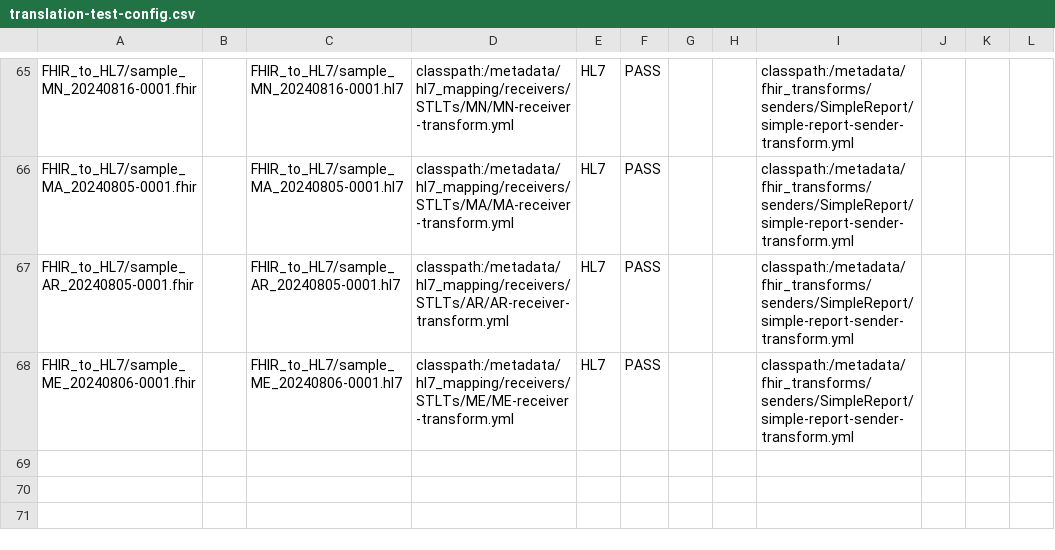
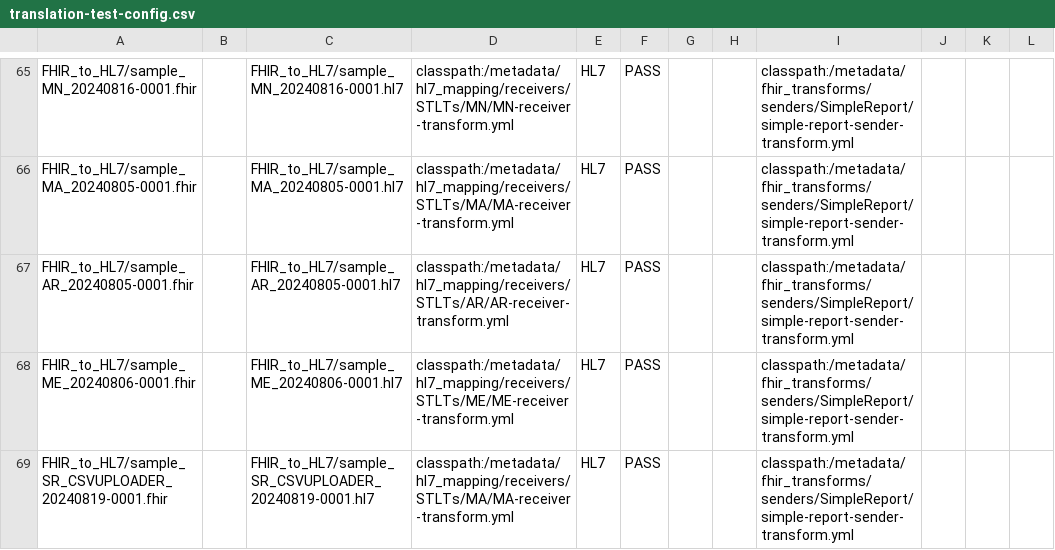
Before and after one commit to CDCgov/prime-reportstream, a CSV file: prime-router/src/testIntegration/resources/datatests/translation-test-config.csv, drawn as a sheet; only a part is shown, gaps mark what is left out.

Commit message:
Engagement/jgilmore/15635 update sr transform patient (#15646)
* update SR transform for patient id

* update integration tests for SR transform

```diff
--- a/prime-router/src/testIntegration/resources/datatests/translation-test-config.csv
+++ b/prime-router/src/testIntegration/resources/datatests/translation-test-config.csv
@@ -68 +68,2 @@ FHIR_to_HL7/sample_AR_20240805-0001.fhir,,FHIR_to_HL7/sample_AR_20240805-0001.hl
 FHIR_to_HL7/sample_ME_20240806-0001.fhir,,FHIR_to_HL7/sample_ME_20240806-0001.hl7,classpath:/metadata/hl7_mapping/receivers/STLTs/ME/ME-receiver-transform.yml,HL7,PASS,"","","classpath:/metadata/fhir_transforms/senders/SimpleReport/simple-report-sender-transform.yml","","",""
+FHIR_to_HL7/sample_SR_CSVUPLOADER_20240819-0001.fhir,,FHIR_to_HL7/sample_SR_CSVUPLOADER_20240819-0001.hl7,classpath:/metadata/hl7_mapping/receivers/STLTs/MA/MA-receiver-transform.yml,HL7,PASS,"","","classpath:/metadata/fhir_transforms/senders/SimpleReport/simple-report-sender-transform.yml","","",""
```
Also changed, not shown: 5 other files.
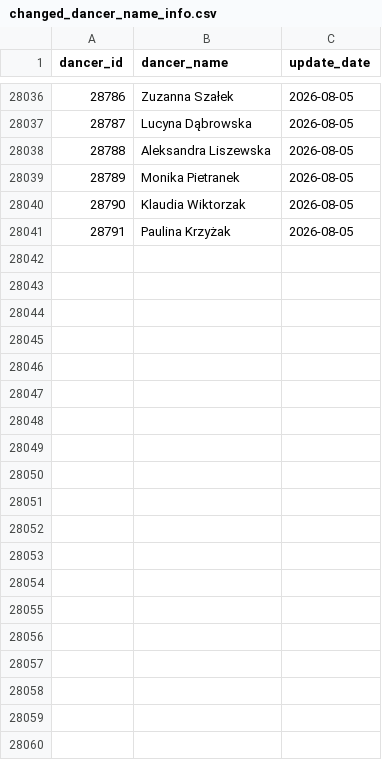
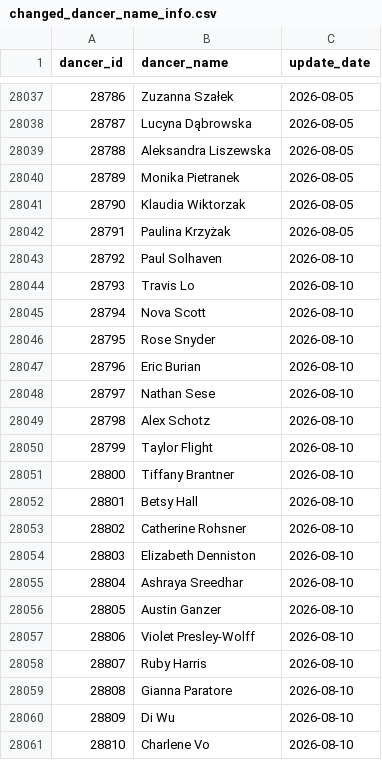
Before and after one commit to zlat1109/wsdc-data-pipeline, a CSV file: data/changed_dancer_name_info.csv, drawn as a sheet; only a part is shown, gaps mark what is left out; the diff covers the shown part only.

```diff
--- a/data/changed_dancer_name_info.csv
+++ b/data/changed_dancer_name_info.csv
@@ -28041 +28042,20 @@ dancer_id,dancer_name,update_date
 28791,Paulina Krzyżak,2026-08-05
+28792,Paul Solhaven,2026-08-10
+28793,Travis Lo,2026-08-10
+28794,Nova Scott,2026-08-10
+28795,Rose Snyder,2026-08-10
+28796,Eric Burian,2026-08-10
+28797,Nathan Sese,2026-08-10
+28798,Alex Schotz,2026-08-10
+28799,Taylor Flight,2026-08-10
+28800,Tiffany Brantner,2026-08-10
+28801,Betsy Hall,2026-08-10
+28802,Catherine Rohsner,2026-08-10
+28803,Elizabeth Denniston,2026-08-10
+28804,Ashraya Sreedhar,2026-08-10
+28805,Austin Ganzer,2026-08-10
+28806,Violet Presley-Wolff,2026-08-10
+28807,Ruby Harris,2026-08-10
+28808,Gianna Paratore,2026-08-10
+28809,Di Wu,2026-08-10
+28810,Charlene Vo,2026-08-10
```
Also changed, not shown: 32 added rows elsewhere in this file, data/dancer_transitions.csv, data/divisional_structure.csv, 17 other files.
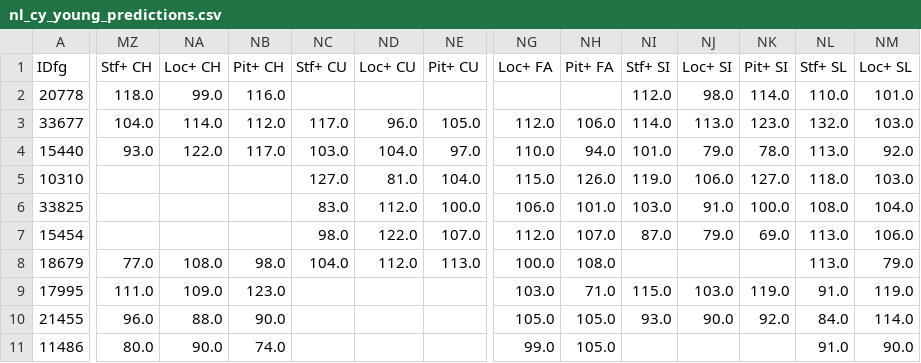
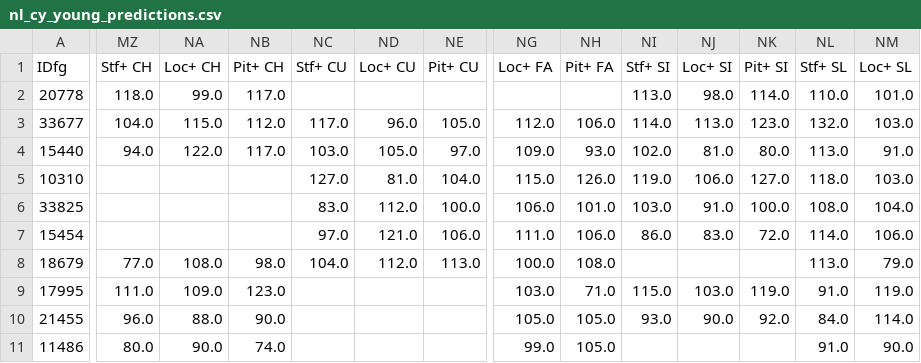
Before and after one commit to jjesse/baseball_stats, a CSV file: docs/nl_cy_young_predictions.csv, drawn as a sheet; only a part is shown, gaps mark what is left out; the diff covers the shown part only; the diff names each change by its address in the sheet, - before the commit and + after, or states it on an @@ line.

```diff
--- a/docs/nl_cy_young_predictions.csv
+++ b/docs/nl_cy_young_predictions.csv
-NB2 (Pit+ CH): 116.0
+NB2 (Pit+ CH): 117.0
-NI2 (Stf+ SI): 112.0
+NI2 (Stf+ SI): 113.0
-NA3 (Loc+ CH): 114.0
+NA3 (Loc+ CH): 115.0
-MZ4 (Stf+ CH): 93.0
+MZ4 (Stf+ CH): 94.0
-ND4 (Loc+ CU): 104.0
+ND4 (Loc+ CU): 105.0
-NG4 (Loc+ FA): 110.0
+NG4 (Loc+ FA): 109.0
-NH4 (Pit+ FA): 94.0
+NH4 (Pit+ FA): 93.0
-NI4 (Stf+ SI): 101.0
+NI4 (Stf+ SI): 102.0
-NJ4 (Loc+ SI): 79.0
+NJ4 (Loc+ SI): 81.0
-NK4 (Pit+ SI): 78.0
+NK4 (Pit+ SI): 80.0
-NM4 (Loc+ SL): 92.0
+NM4 (Loc+ SL): 91.0
-NC7 (Stf+ CU): 98.0
+NC7 (Stf+ CU): 97.0
-ND7 (Loc+ CU): 122.0
+ND7 (Loc+ CU): 121.0
-NE7 (Pit+ CU): 107.0
+NE7 (Pit+ CU): 106.0
-NG7 (Loc+ FA): 112.0
+NG7 (Loc+ FA): 111.0
-NH7 (Pit+ FA): 107.0
+NH7 (Pit+ FA): 106.0
-NI7 (Stf+ SI): 87.0
+NI7 (Stf+ SI): 86.0
-NJ7 (Loc+ SI): 79.0
+NJ7 (Loc+ SI): 83.0
-NK7 (Pit+ SI): 69.0
+NK7 (Pit+ SI): 72.0
-NL7 (Stf+ SL): 113.0
+NL7 (Stf+ SL): 114.0
```
Also changed, not shown: 5 edited cells elsewhere in this file, docs/al_cy_young_predictions.csv, 1 other file.
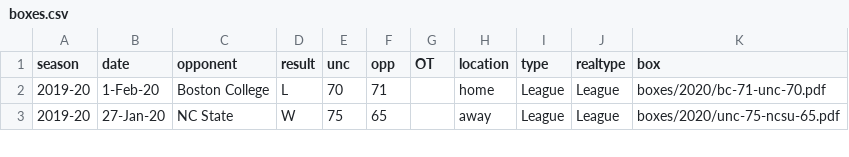
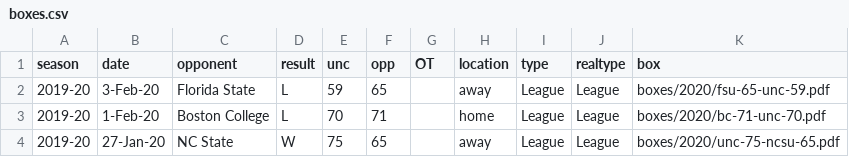
Before and after one commit to gallochris/dadgum-shiny, a CSV file: data/boxes.csv, drawn as a sheet; only a part is shown.

```diff
--- a/data/boxes.csv
+++ b/data/boxes.csv
@@ -1,2 +1,3 @@
 season,date,opponent,result,unc,opp,OT,location,type,realtype,box
+2019-20,3-Feb-20,Florida State,L,59,65,,away,League,League,boxes/2020/fsu-65-unc-59.pdf
 2019-20,1-Feb-20,Boston College,L,70,71,,home,League,League,boxes/2020/bc-71-unc-70.pdf
```
Also changed, not shown: data/defshots.csv, data/factors.csv, 4 other files.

-- WHAT THIS TASK INVOLVES --
Could you restate the material word for word, omitting the pictures?

-- FINISHED EXERCISE --
Before and after one commit to CDCgov/prime-reportstream, a CSV file: prime-router/src/testIntegration/resources/datatests/translation-test-config.csv, drawn as a sheet; only a part is shown, gaps mark what is left out.

Commit message:
Engagement/jgilmore/15635 update sr transform patient (#15646)
* update SR transform for patient id

* update integration tests for SR transform

```diff
--- a/prime-router/src/testIntegration/resources/datatests/translation-test-config.csv
+++ b/prime-router/src/testIntegration/resources/datatests/translation-test-config.csv
@@ -68 +68,2 @@ FHIR_to_HL7/sample_AR_20240805-0001.fhir,,FHIR_to_HL7/sample_AR_20240805-0001.hl
 FHIR_to_HL7/sample_ME_20240806-0001.fhir,,FHIR_to_HL7/sample_ME_20240806-0001.hl7,classpath:/metadata/hl7_mapping/receivers/STLTs/ME/ME-receiver-transform.yml,HL7,PASS,"","","classpath:/metadata/fhir_transforms/senders/SimpleReport/simple-report-sender-transform.yml","","",""
+FHIR_to_HL7/sample_SR_CSVUPLOADER_20240819-0001.fhir,,FHIR_to_HL7/sample_SR_CSVUPLOADER_20240819-0001.hl7,classpath:/metadata/hl7_mapping/receivers/STLTs/MA/MA-receiver-transform.yml,HL7,PASS,"","","classpath:/metadata/fhir_transforms/senders/SimpleReport/simple-report-sender-transform.yml","","",""
```
Also changed, not shown: 5 other files.
Before and after one commit to zlat1109/wsdc-data-pipeline, a CSV file: data/changed_dancer_name_info.csv, drawn as a sheet; only a part is shown, gaps mark what is left out; the diff covers the shown part only.

```diff
--- a/data/changed_dancer_name_info.csv
+++ b/data/changed_dancer_name_info.csv
@@ -28041 +28042,20 @@ dancer_id,dancer_name,update_date
 28791,Paulina Krzyżak,2026-08-05
+28792,Paul Solhaven,2026-08-10
+28793,Travis Lo,2026-08-10
+28794,Nova Scott,2026-08-10
+28795,Rose Snyder,2026-08-10
+28796,Eric Burian,2026-08-10
+28797,Nathan Sese,2026-08-10
+28798,Alex Schotz,2026-08-10
+28799,Taylor Flight,2026-08-10
+28800,Tiffany Brantner,2026-08-10
+28801,Betsy Hall,2026-08-10
+28802,Catherine Rohsner,2026-08-10
+28803,Elizabeth Denniston,2026-08-10
+28804,Ashraya Sreedhar,2026-08-10
+28805,Austin Ganzer,2026-08-10
+28806,Violet Presley-Wolff,2026-08-10
+28807,Ruby Harris,2026-08-10
+28808,Gianna Paratore,2026-08-10
+28809,Di Wu,2026-08-10
+28810,Charlene Vo,2026-08-10
```
Also changed, not shown: 32 added rows elsewhere in this file, data/dancer_transitions.csv, data/divisional_structure.csv, 17 other files.
Before and after one commit to jjesse/baseball_stats, a CSV file: docs/nl_cy_young_predictions.csv, drawn as a sheet; only a part is shown, gaps mark what is left out; the diff covers the shown part only; the diff names each change by its address in the sheet, - before the commit and + after, or states it on an @@ line.

```diff
--- a/docs/nl_cy_young_predictions.csv
+++ b/docs/nl_cy_young_predictions.csv
-NB2 (Pit+ CH): 116.0
+NB2 (Pit+ CH): 117.0
-NI2 (Stf+ SI): 112.0
+NI2 (Stf+ SI): 113.0
-NA3 (Loc+ CH): 114.0
+NA3 (Loc+ CH): 115.0
-MZ4 (Stf+ CH): 93.0
+MZ4 (Stf+ CH): 94.0
-ND4 (Loc+ CU): 104.0
+ND4 (Loc+ CU): 105.0
-NG4 (Loc+ FA): 110.0
+NG4 (Loc+ FA): 109.0
-NH4 (Pit+ FA): 94.0
+NH4 (Pit+ FA): 93.0
-NI4 (Stf+ SI): 101.0
+NI4 (Stf+ SI): 102.0
-NJ4 (Loc+ SI): 79.0
+NJ4 (Loc+ SI): 81.0
-NK4 (Pit+ SI): 78.0
+NK4 (Pit+ SI): 80.0
-NM4 (Loc+ SL): 92.0
+NM4 (Loc+ SL): 91.0
-NC7 (Stf+ CU): 98.0
+NC7 (Stf+ CU): 97.0
-ND7 (Loc+ CU): 122.0
+ND7 (Loc+ CU): 121.0
-NE7 (Pit+ CU): 107.0
+NE7 (Pit+ CU): 106.0
-NG7 (Loc+ FA): 112.0
+NG7 (Loc+ FA): 111.0
-NH7 (Pit+ FA): 107.0
+NH7 (Pit+ FA): 106.0
-NI7 (Stf+ SI): 87.0
+NI7 (Stf+ SI): 86.0
-NJ7 (Loc+ SI): 79.0
+NJ7 (Loc+ SI): 83.0
-NK7 (Pit+ SI): 69.0
+NK7 (Pit+ SI): 72.0
-NL7 (Stf+ SL): 113.0
+NL7 (Stf+ SL): 114.0
```
Also changed, not shown: 5 edited cells elsewhere in this file, docs/al_cy_young_predictions.csv, 1 other file.
Before and after one commit to gallochris/dadgum-shiny, a CSV file: data/boxes.csv, drawn as a sheet; only a part is shown.

```diff
--- a/data/boxes.csv
+++ b/data/boxes.csv
@@ -1,2 +1,3 @@
 season,date,opponent,result,unc,opp,OT,location,type,realtype,box
+2019-20,3-Feb-20,Florida State,L,59,65,,away,League,League,boxes/2020/fsu-65-unc-59.pdf
 2019-20,1-Feb-20,Boston College,L,70,71,,home,League,League,boxes/2020/bc-71-unc-70.pdf
```
Also changed, not shown: data/defshots.csv, data/factors.csv, 4 other files.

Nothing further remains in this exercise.